Phantom’s creative team likes to say, “It’s the Broadway musical all others are measured against,” and they couldn’t be more correct. It was for a whole generation of thespians (including yours truly), the show that made them fall in love with Broadway. On Monday, I’ll be posting my tribute to Broadway’s most haunting love story, but for now I’m posting several videos to remind us how we fell in love with the music of the night.
The Overture and Raising of the Chandelier – For sooooo many phans, it was that heart-stopping overture and the raising of the chandelier which forever hooked us to the show. Below is a clip of both from the show’s 25th anniversary concert at London’s Royal Albert Hall.
In All Your Fantasies, You Always Knew – What made Phantom great was that the show could be terrifying one minute, and intensely romantic the next. Combined with the exquisite set design, and chemistry between lead actors Michael Crawford (Phantom) and Sarah Brightman (Christine), it’s easy to see why so many fell in love with the story of a disfigured composer and his muse. Here’s a clip from the 1988 Tony Awards with Crawford and Brightman. (Sorry for the bad quality, there was no HD in 1988.)
By The Numbers – This is a wonderful clip made by the producers to highlight the show’s success around the world. One of my favorite scenes is of a young and beautiful Princess Diana receiving a red rose from the Phantom.
A WORLDWIDE Phenomenon – A major part of Phantom’s success has been its ability to travel the world, literally. Early on, producer Cameron Mackintosh made the decision that the same show which played on Broadway, would also tour the world. This meant that the sets/costumes, special effects and orchestra would all be the same. The show would not be scaled down. At the time, this was a revolutionary concept for musical touring productions, and an expensive once. However, it is safe to say that the show’s investors made their money back.

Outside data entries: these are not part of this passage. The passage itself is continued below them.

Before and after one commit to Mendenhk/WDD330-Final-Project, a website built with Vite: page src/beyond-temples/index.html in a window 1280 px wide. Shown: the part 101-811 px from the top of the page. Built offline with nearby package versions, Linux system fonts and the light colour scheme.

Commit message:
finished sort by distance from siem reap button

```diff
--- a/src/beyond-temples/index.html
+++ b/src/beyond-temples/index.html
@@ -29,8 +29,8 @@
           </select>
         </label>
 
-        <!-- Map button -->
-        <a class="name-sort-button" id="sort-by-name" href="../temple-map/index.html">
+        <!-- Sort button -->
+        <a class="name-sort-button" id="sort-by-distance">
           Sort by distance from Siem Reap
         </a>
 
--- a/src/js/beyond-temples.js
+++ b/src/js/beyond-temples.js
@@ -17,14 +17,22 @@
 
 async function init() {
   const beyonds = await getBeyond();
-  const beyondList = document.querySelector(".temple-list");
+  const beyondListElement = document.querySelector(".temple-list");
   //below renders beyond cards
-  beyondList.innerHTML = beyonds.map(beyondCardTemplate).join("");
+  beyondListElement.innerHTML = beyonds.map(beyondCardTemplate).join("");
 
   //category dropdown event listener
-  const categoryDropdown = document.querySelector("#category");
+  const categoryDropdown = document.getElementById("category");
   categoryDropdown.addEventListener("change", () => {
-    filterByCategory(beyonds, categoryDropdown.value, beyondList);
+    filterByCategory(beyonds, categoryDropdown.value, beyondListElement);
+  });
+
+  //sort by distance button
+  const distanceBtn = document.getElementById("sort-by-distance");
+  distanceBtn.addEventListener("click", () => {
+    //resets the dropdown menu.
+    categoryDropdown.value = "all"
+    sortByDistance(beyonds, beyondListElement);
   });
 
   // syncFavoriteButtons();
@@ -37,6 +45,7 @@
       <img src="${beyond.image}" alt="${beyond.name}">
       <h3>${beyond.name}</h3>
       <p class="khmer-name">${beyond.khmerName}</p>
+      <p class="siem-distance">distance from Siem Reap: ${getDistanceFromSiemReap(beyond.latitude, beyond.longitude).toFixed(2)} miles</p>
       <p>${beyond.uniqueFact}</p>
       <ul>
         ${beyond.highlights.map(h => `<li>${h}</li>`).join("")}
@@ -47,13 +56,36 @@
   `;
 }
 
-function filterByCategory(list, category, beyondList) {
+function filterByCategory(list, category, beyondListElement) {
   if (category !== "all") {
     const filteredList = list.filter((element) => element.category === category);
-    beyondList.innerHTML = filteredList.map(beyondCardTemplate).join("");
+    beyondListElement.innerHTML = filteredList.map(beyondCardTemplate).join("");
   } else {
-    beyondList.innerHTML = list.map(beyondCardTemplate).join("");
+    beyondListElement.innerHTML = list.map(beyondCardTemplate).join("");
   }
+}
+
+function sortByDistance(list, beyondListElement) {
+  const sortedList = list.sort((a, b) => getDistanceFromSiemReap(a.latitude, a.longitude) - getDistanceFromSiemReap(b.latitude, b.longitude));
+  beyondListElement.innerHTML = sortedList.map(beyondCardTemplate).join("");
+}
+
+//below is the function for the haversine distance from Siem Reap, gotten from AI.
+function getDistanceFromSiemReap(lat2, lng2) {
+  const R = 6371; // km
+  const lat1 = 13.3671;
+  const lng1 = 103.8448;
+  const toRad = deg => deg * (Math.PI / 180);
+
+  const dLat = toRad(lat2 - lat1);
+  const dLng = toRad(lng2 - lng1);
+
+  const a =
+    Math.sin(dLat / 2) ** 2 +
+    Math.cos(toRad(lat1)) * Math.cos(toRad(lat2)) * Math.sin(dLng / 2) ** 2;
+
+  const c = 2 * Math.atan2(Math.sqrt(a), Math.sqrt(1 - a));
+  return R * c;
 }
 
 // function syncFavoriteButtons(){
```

Below is a great clip from the Chicago Tribune taking phans behind the scenes to see exactly how Phantom tours the world.
Behind the Mask – People tend to forget the struggle to launch Phantom. The show’s special effects, controversy behind the affair/casting of Lloyd Webber’s wife Sarah Brightman and unflattering coverage by the press almost doomed the musical before its London opening. In 2008, the BBC did a great hour long documentary called Behind the Mask about the show’s creative process. Below is part one, with all the other parts available on Youtube.
For tickets to Phantom and more information on the show, please visit: http://www.thephantomoftheopera.com/